- _Record set_:
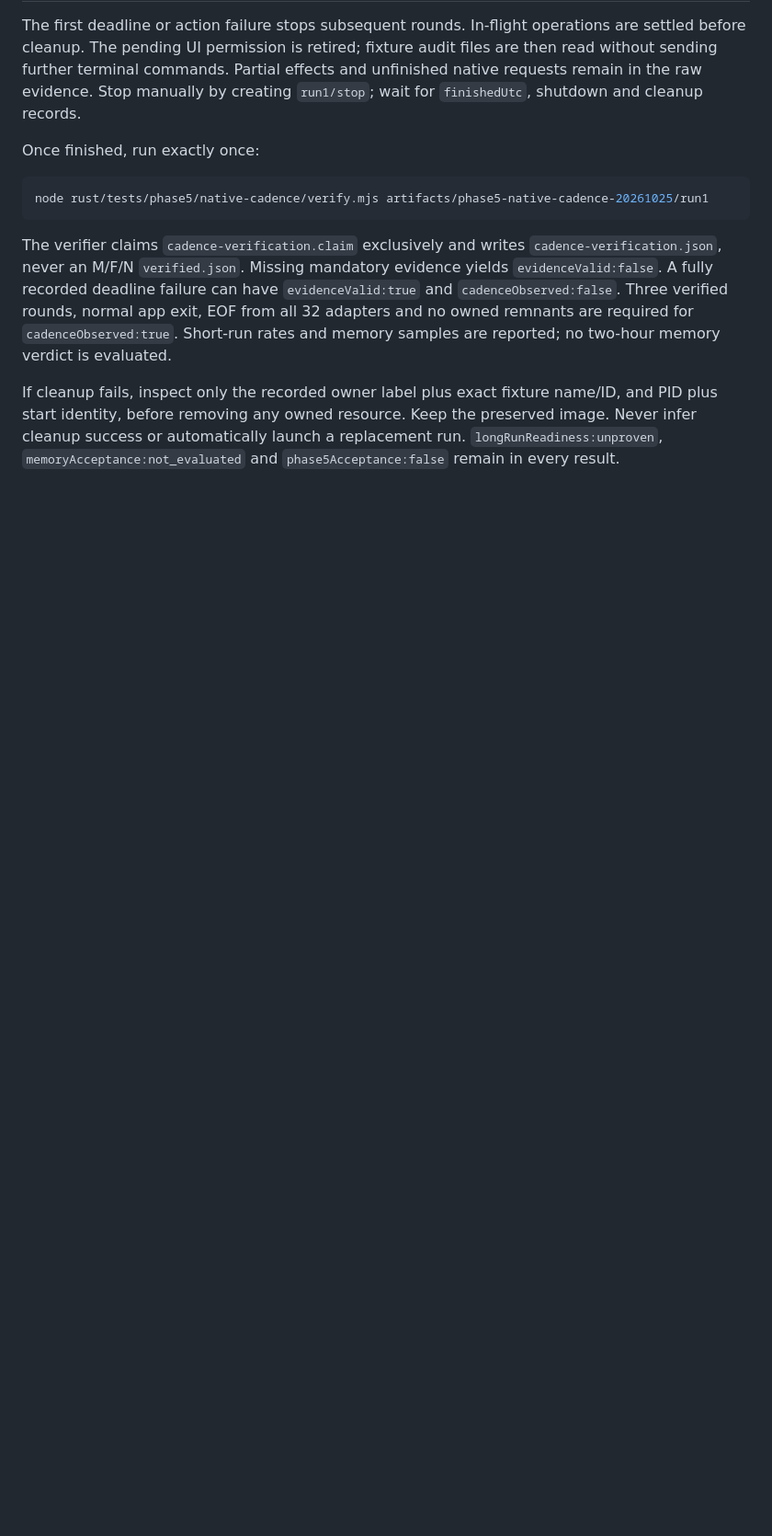
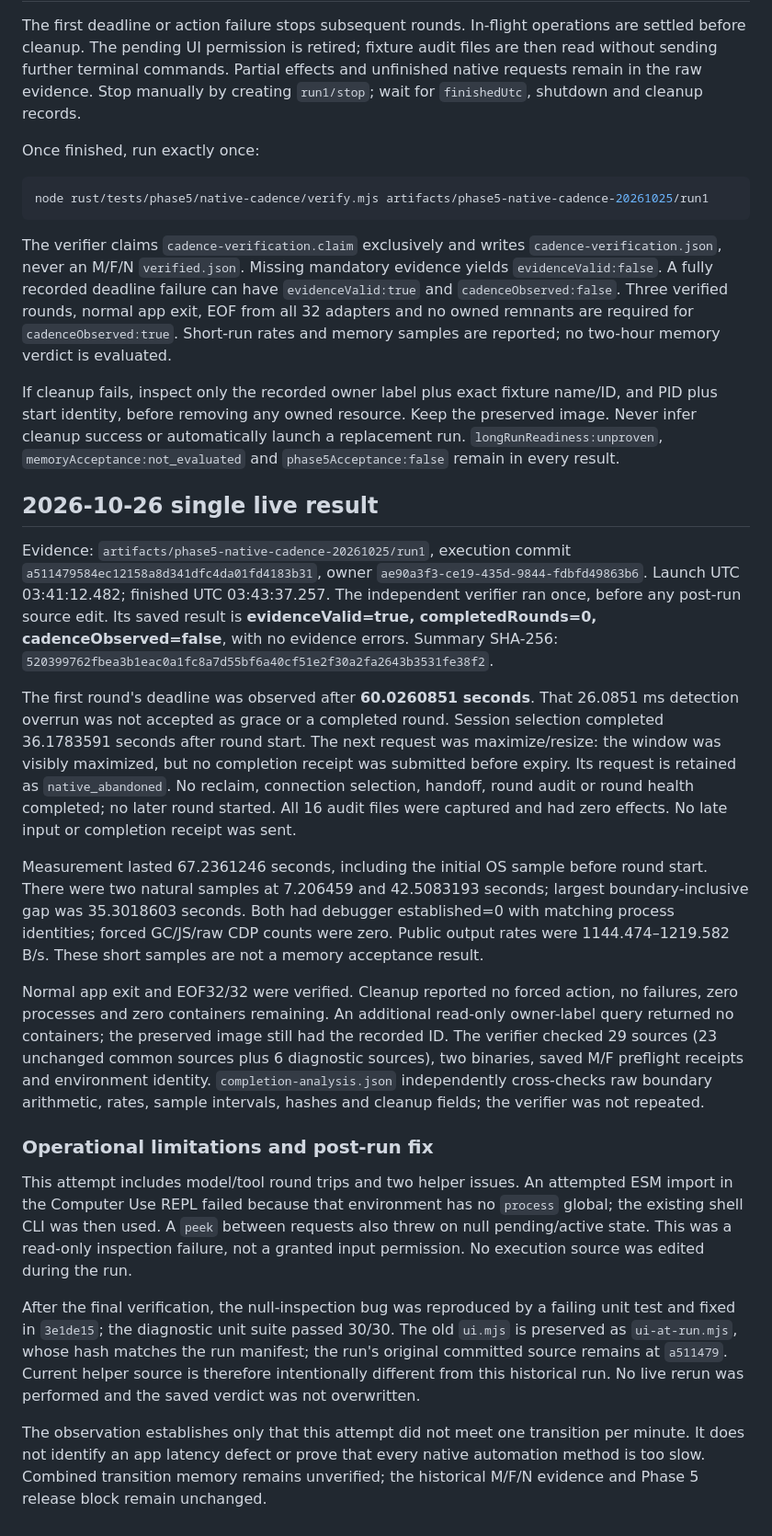
Before and after one commit to bnbnac/baton, a Markdown page: docs/testing/rust-native-cadence-feasibility.md, the part around one of its changes. Shown at 92% size. Drawn GitHub-style; blank space fills up the shorter version.

Commit message:
docs: record native cadence timeout and verified cleanup

```diff
--- a/docs/testing/rust-native-cadence-feasibility.md
+++ b/docs/testing/rust-native-cadence-feasibility.md
@@ -91,3 +92,58 @@ name/ID, and PID plus start identity, before removing any owned resource. Keep
 the preserved image. Never infer cleanup success or automatically launch a
 replacement run. `longRunReadiness:unproven`, `memoryAcceptance:not_evaluated`
 and `phase5Acceptance:false` remain in every result.
+
+## 2026-10-26 single live result
+
+Evidence: `artifacts/phase5-native-cadence-20261025/run1`, execution commit
+`a511479584ec12158a8d341dfc4da01fd4183b31`, owner
+`ae90a3f3-ce19-435d-9844-fdbfd49863b6`. Launch UTC 03:41:12.482;
+finished UTC 03:43:37.257. The independent verifier ran once, before any
+post-run source edit. Its saved result is **evidenceValid=true,
+completedRounds=0, cadenceObserved=false**, with no evidence errors.
+Summary SHA-256: `520399762fbea3b1eac0a1fc8a7d55bf6a40cf51e2f30a2fa2643b3531fe38f2`.
+
+The first round's deadline was observed after **60.0260851 seconds**. That
+26.0851 ms detection overrun was not accepted as grace or a completed round.
+Session selection completed 36.1783591 seconds after round start. The next
+request was maximize/resize: the window was visibly maximized, but no completion
+receipt was submitted before expiry. Its request is retained as
+`native_abandoned`. No reclaim, connection selection, handoff, round audit or
+round health completed; no later round started. All 16 audit files were captured
+and had zero effects. No late input or completion receipt was sent.
+
+Measurement lasted 67.2361246 seconds, including the initial OS sample before
+round start. There were two natural samples at 7.206459 and 42.5083193 seconds;
+largest boundary-inclusive gap was 35.3018603 seconds. Both had debugger
+established=0 with matching process identities; forced GC/JS/raw CDP counts
+were zero. Public output rates were 1144.474–1219.582 B/s. These short samples
+are not a memory acceptance result.
+
+Normal app exit and EOF32/32 were verified. Cleanup reported no forced action,
+no failures, zero processes and zero containers remaining. An additional
+read-only owner-label query returned no containers; the preserved image still
+had the recorded ID. The verifier checked 29 sources (23 unchanged common
+sources plus 6 diagnostic sources), two binaries, saved M/F preflight receipts
+and environment identity. `completion-analysis.json` independently cross-checks
+raw boundary arithmetic, rates, sample intervals, hashes and cleanup fields;
+the verifier was not repeated.
+
+### Operational limitations and post-run fix
+
+This attempt includes model/tool round trips and two helper issues. An attempted
+ESM import in the Computer Use REPL failed because that environment has no
+`process` global; the existing shell CLI was then used. A `peek` between requests
+also threw on null pending/active state. This was a read-only inspection failure,
+not a granted input permission. No execution source was edited during the run.
+
+After the final verification, the null-inspection bug was reproduced by a failing
+unit test and fixed in `3e1de15`; the diagnostic unit suite passed 30/30. The old
+`ui.mjs` is preserved as `ui-at-run.mjs`, whose hash matches the run manifest;
+the run's original committed source remains at `a511479`. Current helper source
+is therefore intentionally different from this historical run. No live rerun
+was performed and the saved verdict was not overwritten.
+
+The observation establishes only that this attempt did not meet one transition
+per minute. It does not identify an app latency defect or prove that every native
+automation method is too slow. Combined transition memory remains unverified;
+the historical M/F/N evidence and Phase 5 release block remain unchanged.
```
Also changed, not shown: other parts of docs/testing/rust-native-cadence-feasibility.md (+4 -3 lines), docs/testing/rust-phase-5-separated-validation.md (+4 -0 lines), 1 other file.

- _Exercise aim_:
Write out each line above with the word "verifier".

- _Task output_:
+finished UTC 03:43:37.257. The independent verifier ran once, before any
+had the recorded ID. The verifier checked 29 sources (23 unchanged common
+the verifier was not repeated.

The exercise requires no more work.